Give fabric antique look with tea dye - tribunedigital-chicagotribune. Have you ever admired the dusky, softly aged color of an antique drapery or piece of upholstered furniture and wished you could re-create the look on a newer fabric?
There's actually a very simple way to do this--one that doesn't require waiting years for the aging process to occur. Tea-dyeing is a natural process that adds a subtle coloration to fabric--enough to even out a blotchy surface or soften the look of a crisp, new piece. It's a time-honored practice, one that most likely has its origins in the earliest days of fabric dyeing. Many textile historians believe that the first people to dye fabrics did so in order to cover dirt and stains in the days before frequent laundering and bleach made them easy to remove.
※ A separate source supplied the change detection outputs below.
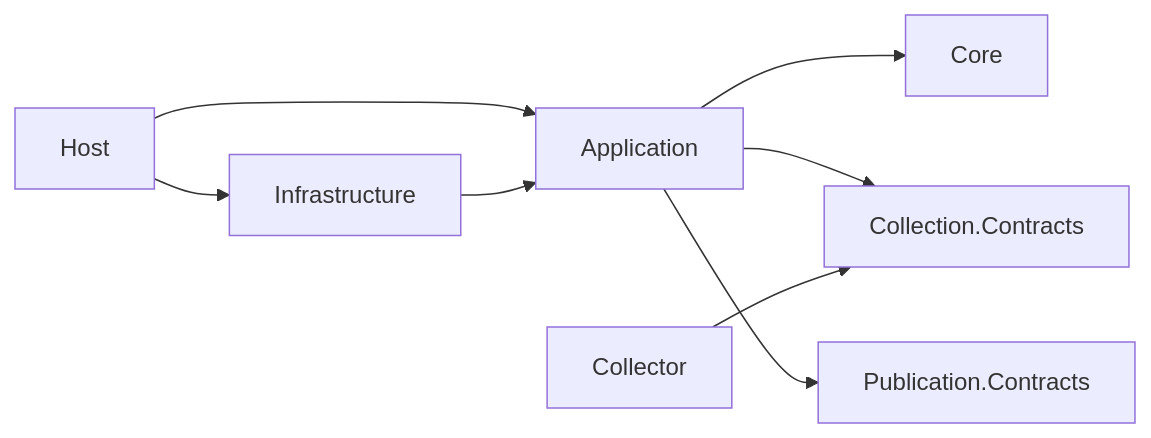
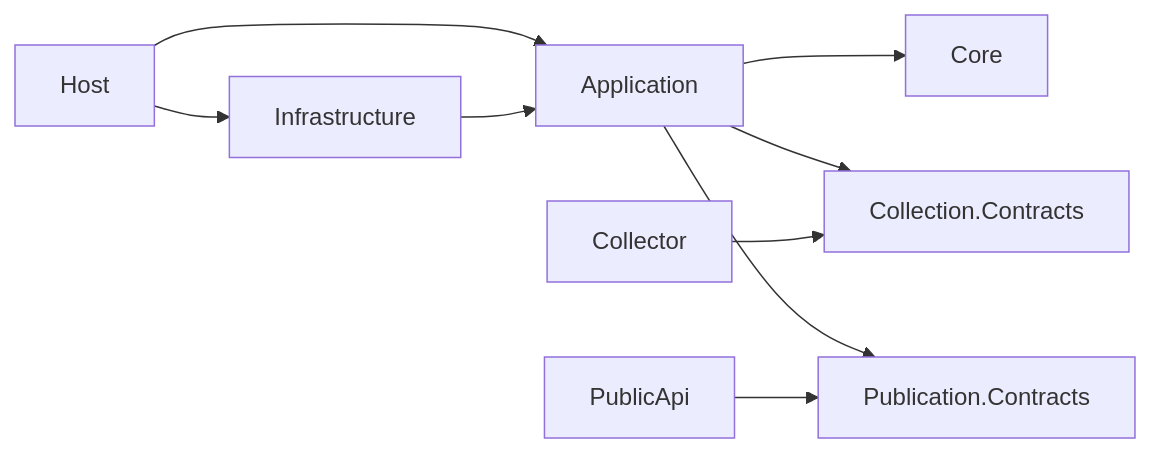
One commit to young-kobe/civic-lens changed the second of 2 diagrams in docs/architecture.md. Above: the diagram before and after it, drawn with Mermaid. The commit also changed other lines of this file and 6 other files, not shown here.

````diff
--- a/docs/architecture.md
+++ b/docs/architecture.md
@@ -98,17 +99,19 @@
 ```mermaid
 flowchart LR
     host["Host"]
     infra["Infrastructure"]
     app["Application"]
     core["Core"]
     cc["Collection.Contracts"]
     pc["Publication.Contracts"]
+    api["PublicApi"]
     collector["Collector"]
     host --> app
     host --> infra
     infra --> app
     app --> core
     app --> cc
     app --> pc
     collector --> cc
+    api --> pc
 ```
````
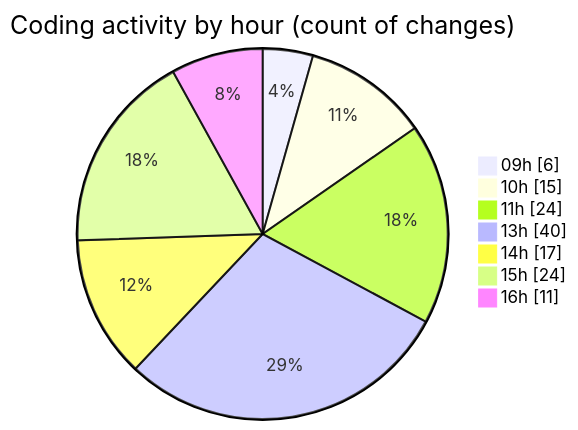
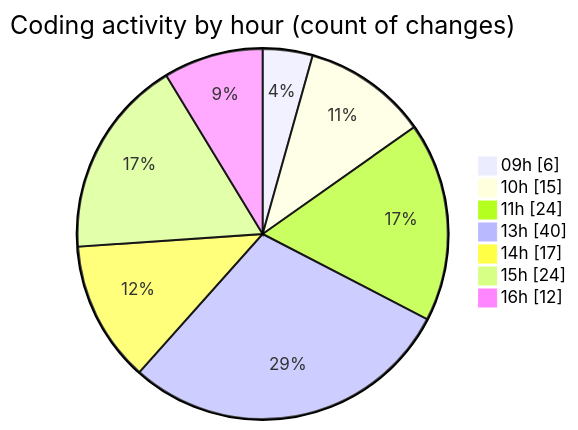
Before and after one commit to momahboobian/code-tracking: the second of 2 diagrams in 2026-04-20/cda/README.md, drawn with Mermaid. The commit also changed other lines of this file and 1 other file, not shown here.

````diff
--- a/2026-04-20/cda/README.md
+++ b/2026-04-20/cda/README.md
@@ -58,11 +59,11 @@
 ```mermaid
 pie showData
 title Coding activity by hour (count of changes)
 "09h" : 6
 "10h" : 15
 "11h" : 24
 "13h" : 40
 "14h" : 17
 "15h" : 24
-"16h" : 11
+"16h" : 12
 ```
````
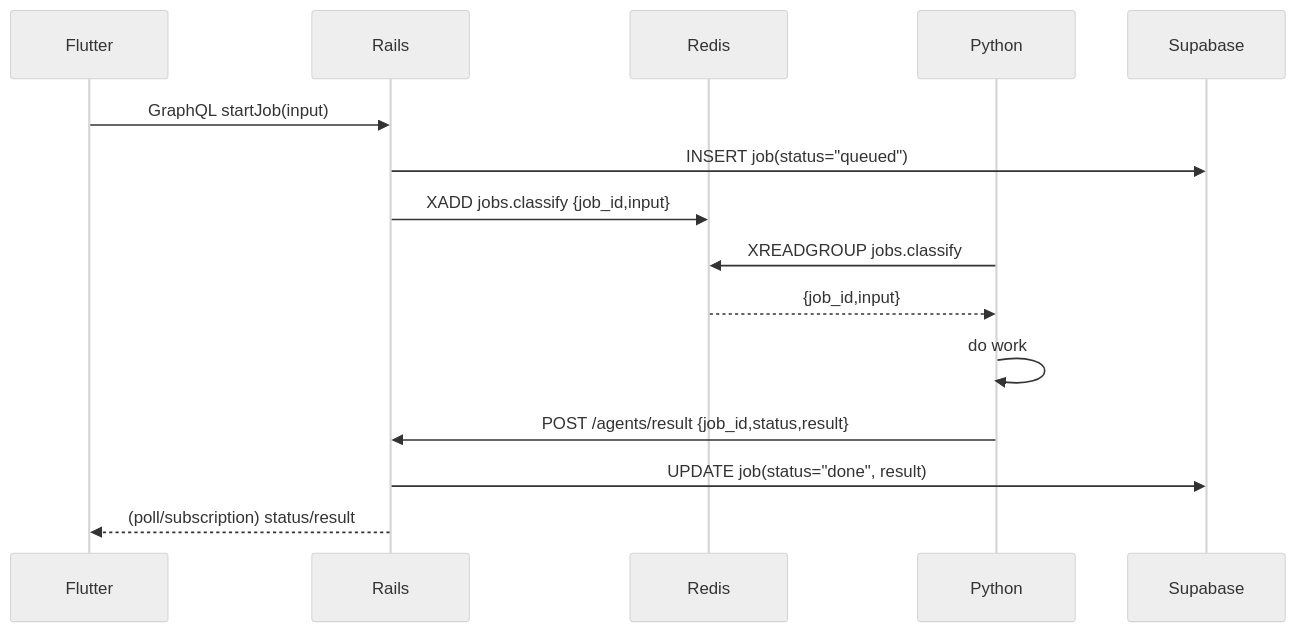
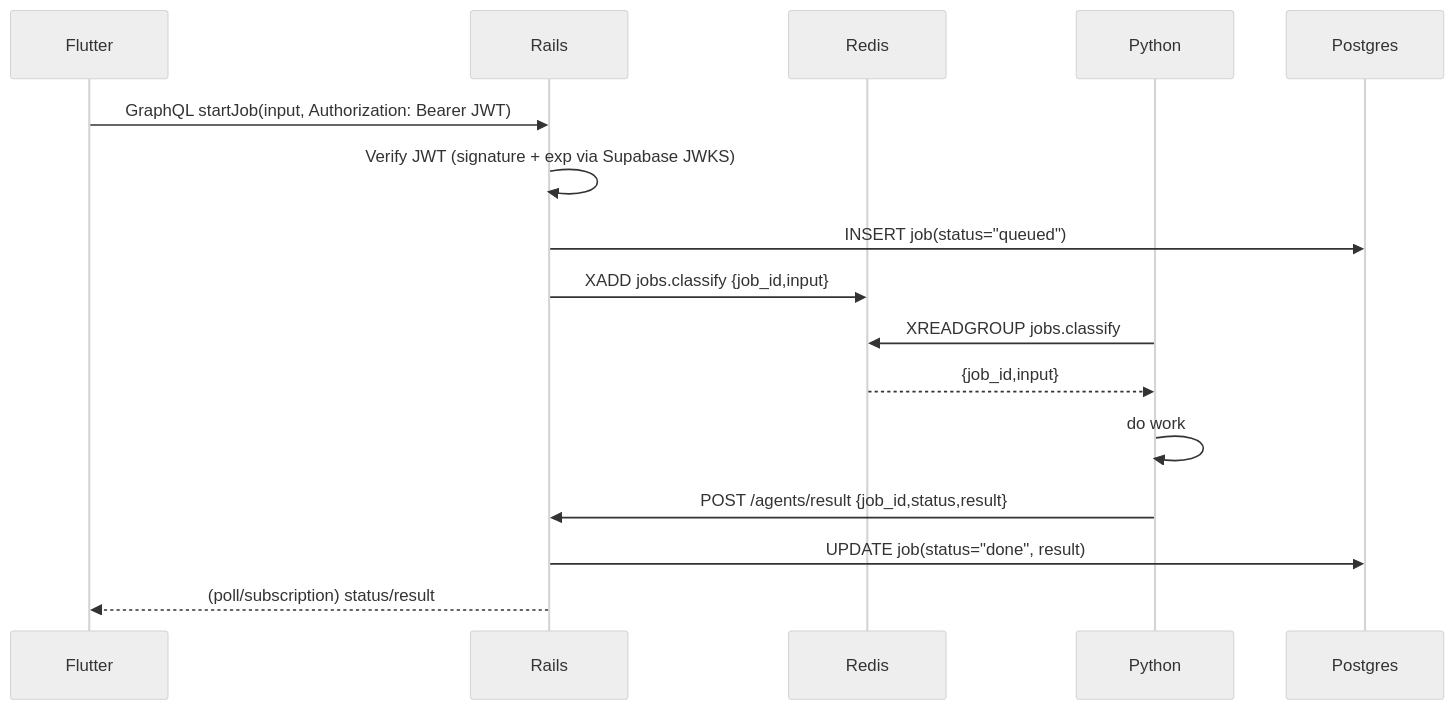
The diagram in README.md (Tanker2020/VTHACKS2025), drawn with Mermaid (neutral theme) before and after one commit. The commit also changed 115 other files, not shown here.

````diff
--- a/README.md
+++ b/README.md
@@ -11,17 +11,19 @@
 ```mermaid
 sequenceDiagram
   participant Flutter
   participant Rails
   participant Redis
   participant Python
+  participant Postgres
 
-  Flutter->>Rails: GraphQL startJob(input)
-  Rails->>Supabase: INSERT job(status="queued")
+  Flutter->>Rails: GraphQL startJob(input, Authorization: Bearer JWT)
+  Rails->>Rails: Verify JWT (signature + exp via Supabase JWKS)
+  Rails->>Postgres: INSERT job(status="queued")
   Rails->>Redis: XADD jobs.classify {job_id,input}
   Python->>Redis: XREADGROUP jobs.classify
   Redis-->>Python: {job_id,input}
   Python->>Python: do work
   Python->>Rails: POST /agents/result {job_id,status,result}
-  Rails->>Supabase: UPDATE job(status="done", result)
+  Rails->>Postgres: UPDATE job(status="done", result)
   Rails-->>Flutter: (poll/subscription) status/result
 ```
````
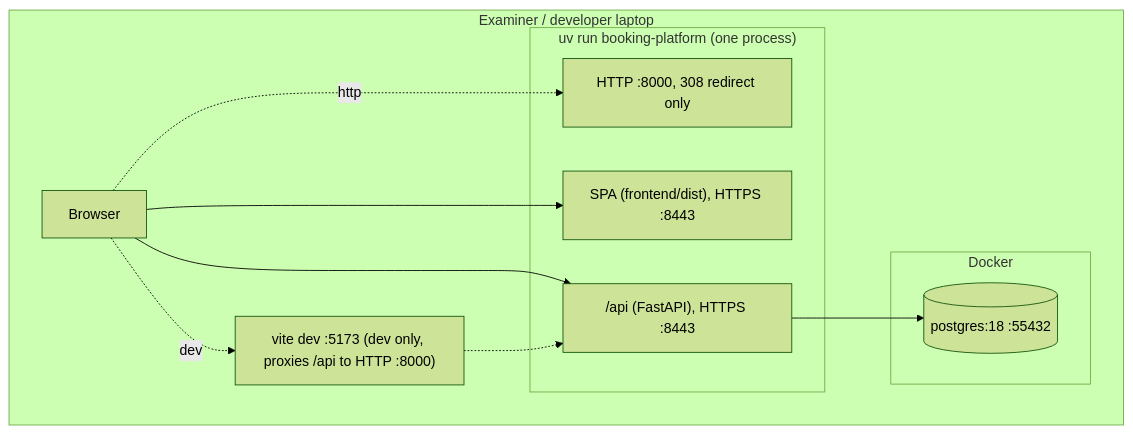
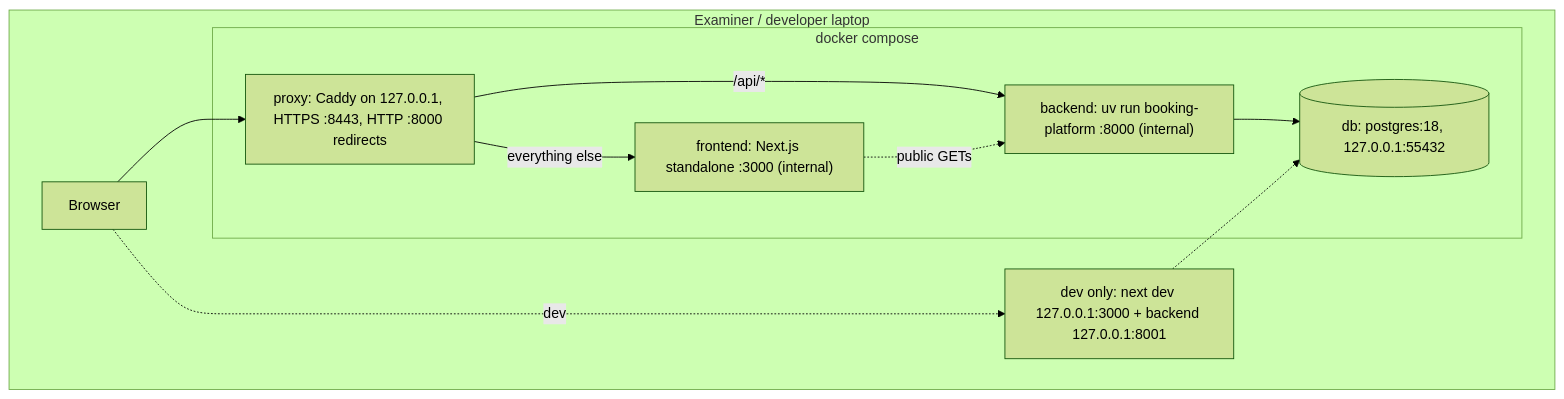
The second of 3 diagrams in .docs/planning-artifacts/architecture/architecture-booking-platform-2026-11-03/ARCHITECTURE-SPINE.md (IBE160-2026/G78-larsen), drawn with Mermaid (forest theme) before and after one commit. The commit also changed other lines of this file and 3 other files, not shown here.

Commit message:
Arkitektur: Caddy som proxy og Next.js som frontend (AD-17, AD-27), som i technology.md

````diff
--- a/.docs/planning-artifacts/architecture/architecture-booking-platform-2026-11-03/ARCHITECTURE-SPINE.md
+++ b/.docs/planning-artifacts/architecture/architecture-booking-platform-2026-11-03/ARCHITECTURE-SPINE.md
@@ -467,21 +474,20 @@
 ```mermaid
 flowchart TB
   subgraph Laptop["Examiner / developer laptop"]
     B[Browser]
-    subgraph Py["uv run booking-platform (one process)"]
-      REDIR["HTTP :8000, 308 redirect only"]
-      STATIC["SPA (frontend/dist), HTTPS :8443"]
-      APIS["/api (FastAPI), HTTPS :8443"]
+    subgraph Dk["docker compose"]
+      PX["proxy: Caddy on 127.0.0.1, HTTPS :8443, HTTP :8000 redirects"]
+      BE["backend: uv run booking-platform :8000 (internal)"]
+      FE["frontend: Next.js standalone :3000 (internal)"]
+      PG[("db: postgres:18, 127.0.0.1:55432")]
     end
-    subgraph Dk["Docker"]
-      PG[("postgres:18 :55432")]
-    end
-    V["vite dev :5173 (dev only, proxies /api to HTTP :8000)"]
+    DEV["dev only: next dev 127.0.0.1:3000 + backend 127.0.0.1:8001"]
   end
-  B -.->|http| REDIR
-  B --> STATIC
-  B --> APIS
-  B -.->|dev| V
-  V -.-> APIS
-  APIS --> PG
+  B --> PX
+  PX -->|"/api/*"| BE
+  PX -->|"everything else"| FE
+  FE -.->|"public GETs"| BE
+  BE --> PG
+  B -.->|dev| DEV
+  DEV -.-> PG
 ```
````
Tea-dyeing offered an easy and inexpensive way to salvage a garment or tablecloth that had been marred by a spilled drink: The whole thing was dunked into the tea, extending the attractive-hued "stain" along the entire piece. Farm Wife Primitives: Tea Stain Recipe. I found a great site on the web that had some really wonderful primitive techniques for craft making and I wanted to share with you one of the recipes that she has on her site, which is how to tea stain fabric.
Here is her recipe: Tea Staining ~ Fabric Tea staining has been around a long time and was first used to hide stains on linens. It is one of the most popular ways to stain fabric and gives it a warm antique look. Different types of teas such a green tea, black tea, rasperry and herbel teas will give you different tints and tones on fabrics so don't be afraid to experiment a bit. Hibiscus tea will give you red tones while black teas give more of a soft brown or cream tone to the fabric. ~If your fabric is new be sure to wash it first to remove the sizing before dying ~I have found 4 cups of water and 4 single cup tea bags will dye one yard of fabric ~Bring the water to a boil and remove from heat add tea and let set for about 5 minutes until the liquid turns the desired color.
Andie's Way: Tea Staining Fabric for a Vintage Look. Tea staining fabric is an easy way to give fabric that warm, vintage look by tinting it brown.
It can give new fabric that antique look of old linen. This technique works well with fabrics made of natural material such as cotton, linen, muslin and wool. Synthetic fabrics will not absorb the stain. My mom used to tea stain fabrics she used in quilts to give them the aged look. She said her mother would use tea stain to camouflage small light stains on tablecloths. Our garden is suffering through the final weeks of summer. This fabric is my inspiration for the room. The birds are just so colorful which is perfect because this room needs to be cheery. This was the closest I could find to my perfect match but it is a bit too lime. The print is white instead of ivory and since these are pillows I will see up close everyday, the white would bother me against the ivory in the bird fabric.
Tea staining toned down the green and brought it to a place which is more aged. Watermark Tee. Hello U-Create readers!
I am so excited to be guest posting here today. It just so happens to be my first guest post and I'm still a little shocked that it's here at Ucreate, one of my favorite blogs! A little bit about me.. I'm from a little town called Keller, Texas. I'm a junior at Texas A&M University (whoop!). I'm working on my education degree and expect to be an elementary school teacher in just two short years. When I'm not busy studying for classes, I love to sew. I just started blogging in May and have already met all kinds of wonderful women, I hope you'll stop by and say hi too! Watermark Tee Tutorial What I love about this project is that it's completely customizable.
Materials: Elmer's Blue Gel Glue (it must be the blue gel, white won't work) Fabric Dye (RIT is my tried and true brand) A white cotton Tee, Tank, Dress etc. Tutorial: If you're unfamiliar with Batiking, it's a method of dyeing fabric in which you create a design with a dye- resist. Step 1: Prepare Step 2: Design.